|Title||Airborne measurements of surface wind and slope statistics over the ocean|
|Publication Type||Journal Article|
|Year of Publication||2019|
|Authors||Lenain L., Statom N.M, Melville W.K|
|Type of Article||Article|
|Keywords||air-sea interaction; breakers; breaking; evolution; instability; LiDAR; Lidars; meter; motion; observations; oceanography; reflectance; spectrum; waves; wind; wind stress; Wind waves|
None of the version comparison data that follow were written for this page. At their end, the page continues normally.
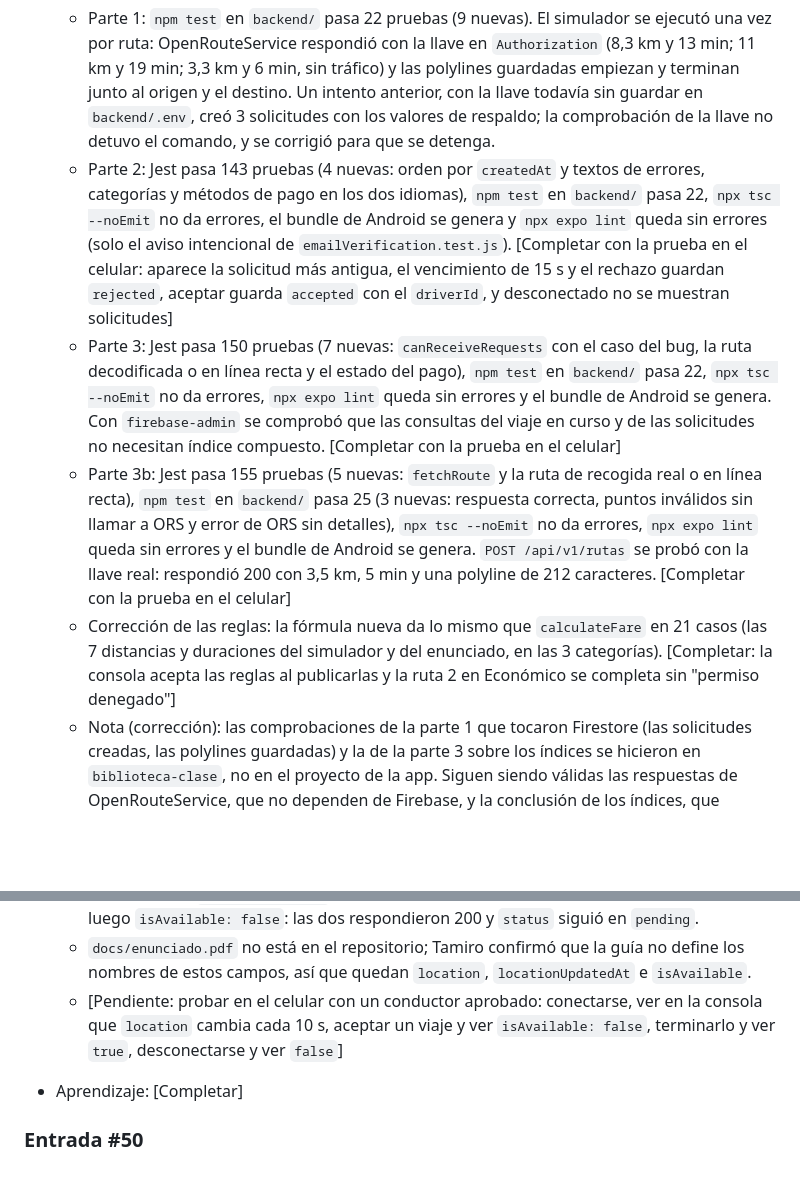
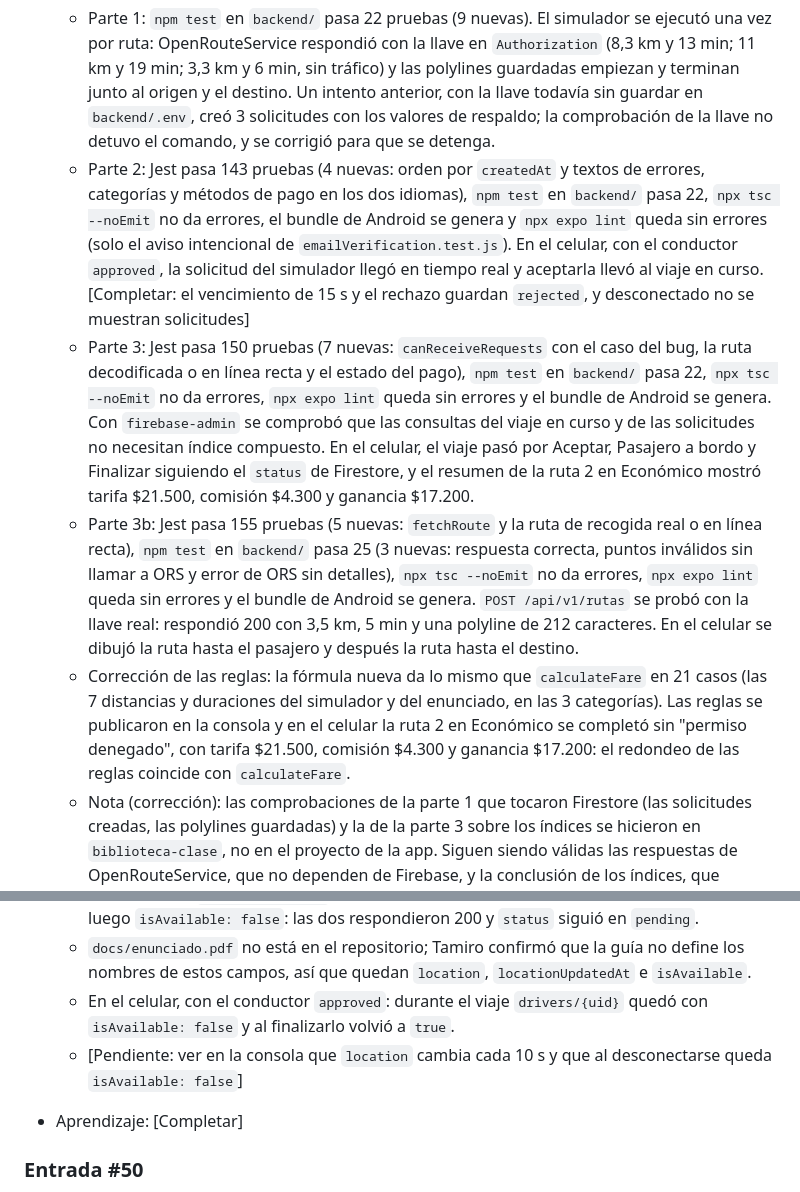
Before and after one commit to Predakin117/UberClone, a Markdown page: docs/AI_LOG.md, 2 parts joined by grey strips. Rendered like a GitHub page; blank space fills up the shorter version.

Commit message:
docs: complete the phone checks of AI log entries #21 and #27
Co-Authored-By: Claude Opus 5.5 <noreply@anthropic.com>

```diff
--- a/docs/AI_LOG.md
+++ b/docs/AI_LOG.md
@@ -662,10 +662,10 @@ Verificación: `npm test` (tests de `src/config/pricing.test.js`). [Completar co
   - Protección del simulador: `backend/scripts/simular-solicitud.js`, `backend/test/simular-solicitud.test.js` — 4c2963f
 - Verificación:
   - Parte 1: `npm test` en `backend/` pasa 22 pruebas (9 nuevas). El simulador se ejecutó una vez por ruta: OpenRouteService respondió con la llave en `Authorization` (8,3 km y 13 min; 11 km y 19 min; 3,3 km y 6 min, sin tráfico) y las polylines guardadas empiezan y terminan junto al origen y el destino. Un intento anterior, con la llave todavía sin guardar en `backend/.env`, creó 3 solicitudes con los valores de respaldo; la comprobación de la llave no detuvo el comando, y se corrigió para que se detenga.
-  - Parte 2: Jest pasa 143 pruebas (4 nuevas: orden por `createdAt` y textos de errores, categorías y métodos de pago en los dos idiomas), `npm test` en `backend/` pasa 22, `npx tsc --noEmit` no da errores, el bundle de Android se genera y `npx expo lint` queda sin errores (solo el aviso intencional de `emailVerification.test.js`). [Completar con la prueba en el celular: aparece la solicitud más antigua, el vencimiento de 15 s y el rechazo guardan `rejected`, aceptar guarda `accepted` con el `driverId`, y desconectado no se muestran solicitudes]
-  - Parte 3: Jest pasa 150 pruebas (7 nuevas: `canReceiveRequests` con el caso del bug, la ruta decodificada o en línea recta y el estado del pago), `npm test` en `backend/` pasa 22, `npx tsc --noEmit` no da errores, `npx expo lint` queda sin errores y el bundle de Android se genera. Con `firebase-admin` se comprobó que las consultas del viaje en curso y de las solicitudes no necesitan índice compuesto. [Completar con la prueba en el celular]
-  - Parte 3b: Jest pasa 155 pruebas (5 nuevas: `fetchRoute` y la ruta de recogida real o en línea recta), `npm test` en `backend/` pasa 25 (3 nuevas: respuesta correcta, puntos inválidos sin llamar a ORS y error de ORS sin detalles), `npx tsc --noEmit` no da errores, `npx expo lint` queda sin errores y el bundle de Android se genera. `POST /api/v1/rutas` se probó con la llave real: respondió 200 con 3,5 km, 5 min y una polyline de 212 caracteres. [Completar con la prueba en el celular]
-  - Corrección de las reglas: la fórmula nueva da lo mismo que `calculateFare` en 21 casos (las 7 distancias y duraciones del simulador y del enunciado, en las 3 categorías). [Completar: la consola acepta las reglas al publicarlas y la ruta 2 en Económico se completa sin "permiso denegado"]
+  - Parte 2: Jest pasa 143 pruebas (4 nuevas: orden por `createdAt` y textos de errores, categorías y métodos de pago en los dos idiomas), `npm test` en `backend/` pasa 22, `npx tsc --noEmit` no da errores, el bundle de Android se genera y `npx expo lint` queda sin errores (solo el aviso intencional de `emailVerification.test.js`). En el celular, con el conductor `approved`, la solicitud del simulador llegó en tiempo real y aceptarla llevó al viaje en curso. [Completar: el vencimiento de 15 s y el rechazo guardan `rejected`, y desconectado no se muestran solicitudes]
+  - Parte 3: Jest pasa 150 pruebas (7 nuevas: `canReceiveRequests` con el caso del bug, la ruta decodificada o en línea recta y el estado del pago), `npm test` en `backend/` pasa 22, `npx tsc --noEmit` no da errores, `npx expo lint` queda sin errores y el bundle de Android se genera. Con `firebase-admin` se comprobó que las consultas del viaje en curso y de las solicitudes no necesitan índice compuesto. En el celular, el viaje pasó por Aceptar, Pasajero a bordo y Finalizar siguiendo el `status` de Firestore, y el resumen de la ruta 2 en Económico mostró tarifa $21.500, comisión $4.300 y ganancia $17.200.
+  - Parte 3b: Jest pasa 155 pruebas (5 nuevas: `fetchRoute` y la ruta de recogida real o en línea recta), `npm test` en `backend/` pasa 25 (3 nuevas: respuesta correcta, puntos inválidos sin llamar a ORS y error de ORS sin detalles), `npx tsc --noEmit` no da errores, `npx expo lint` queda sin errores y el bundle de Android se genera. `POST /api/v1/rutas` se probó con la llave real: respondió 200 con 3,5 km, 5 min y una polyline de 212 caracteres. En el celular se dibujó la ruta hasta el pasajero y después la ruta hasta el destino.
+  - Corrección de las reglas: la fórmula nueva da lo mismo que `calculateFare` en 21 casos (las 7 distancias y duraciones del simulador y del enunciado, en las 3 categorías). Las reglas se publicaron en la consola y en el celular la ruta 2 en Económico se completó sin "permiso denegado", con tarifa $21.500, comisión $4.300 y ganancia $17.200: el redondeo de las reglas coincide con `calculateFare`.
   - Nota (corrección): las comprobaciones de la parte 1 que tocaron Firestore (las solicitudes creadas, las polylines guardadas) y la de la parte 3 sobre los índices se hicieron en `biblioteca-clase`, no en el proyecto de la app. Siguen siendo válidas las respuestas de OpenRouteService, que no dependen de Firebase, y la conclusión de los índices, que depende de la forma de la consulta y no del proyecto. La prueba en el celular de las partes 2, 3 y 3b debe hacerse con solicitudes creadas en `uber-clone-ba0e2`. La protección se probó con la clave equivocada: el simulador se negó antes de llamar a ORS y sin escribir nada; `npm test` en `backend/` pasa 27 pruebas (2 nuevas).
 - Aprendizaje: [Completar]
 
@@ -891,7 +891,8 @@ Verificación: `npm test` (tests de `src/config/pricing.test.js`). [Completar co
   - Jest de la raíz pasa 176 (14 nuevas en `driverLocation.test.js`: la primera ubicación se guarda ya, una cada 10 s, 6 en un minuto con lecturas cada 5 s, campos sin `status`, solo el documento del conductor, sin sesión no escribe, los fallos no lanzan, no disponible durante un viaje, `false` al empezarlo y `true` al terminarlo, y nada que escribir si el viaje no cambió o está desconectado); las 42 del backend pasan, `npx expo lint .` queda sin errores y `npx tsc --noEmit` no da errores.
   - Con un token real de la cuenta de Tamiro y la API REST de Firestore (que pasa por las reglas publicadas en `uber-clone-ba0e2`), se escribieron la ubicación con la hora del servidor y luego `isAvailable: false`: las dos respondieron 200 y `status` siguió en `pending`.
   - `docs/enunciado.pdf` no está en el repositorio; Tamiro confirmó que la guía no define los nombres de estos campos, así que quedan `location`, `locationUpdatedAt` e `isAvailable`.
-  - [Pendiente: probar en el celular con un conductor aprobado: conectarse, ver en la consola que `location` cambia cada 10 s, aceptar un viaje y ver `isAvailable: false`, terminarlo y ver `true`, desconectarse y ver `false`]
+  - En el celular, con el conductor `approved`: durante el viaje `drivers/{uid}` quedó con `isAvailable: false` y al finalizarlo volvió a `true`.
+  - [Pendiente: ver en la consola que `location` cambia cada 10 s y que al desconectarse queda `isAvailable: false`]
 - Aprendizaje: [Completar]
 
 ### Entrada #50
```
As reported in 1954, more than a half century ago, C. Cox and W. Munk developed an empirical model of the slope distribution of ocean surface waves that has been widely used ever since to model the optical properties of the sea surface and is of particular importance to the satellite remote sensing community. In that work, the reflectance of sunlight was photographed from a Boeing B-17G bomber and was then analyzed. In this paper, surface slope statistics are investigated from airborne scanning topographic lidar data collected during a series of field experiments off the coast of California and in the Gulf of Mexico, over a broad range of environmental conditions, with wind speeds ranging from approximately 2 to 13 m s(-1). Unlike the reflectance-based approach of Cox and Munk, the slope distribution is computed by counting laser glints produced by specular reflections as the lidar is scanned over the surface of the ocean. We find good agreement with their measurements for the mean-square slope and with more recent (2006) results from Breon and Henriot that were based on satellite remote sensing. Significant discrepancies for the higher-order statistics are found and discussed. We also demonstrate here that airborne scanning lidar technology offers a viable means of remotely estimating surface wind speed and momentum flux.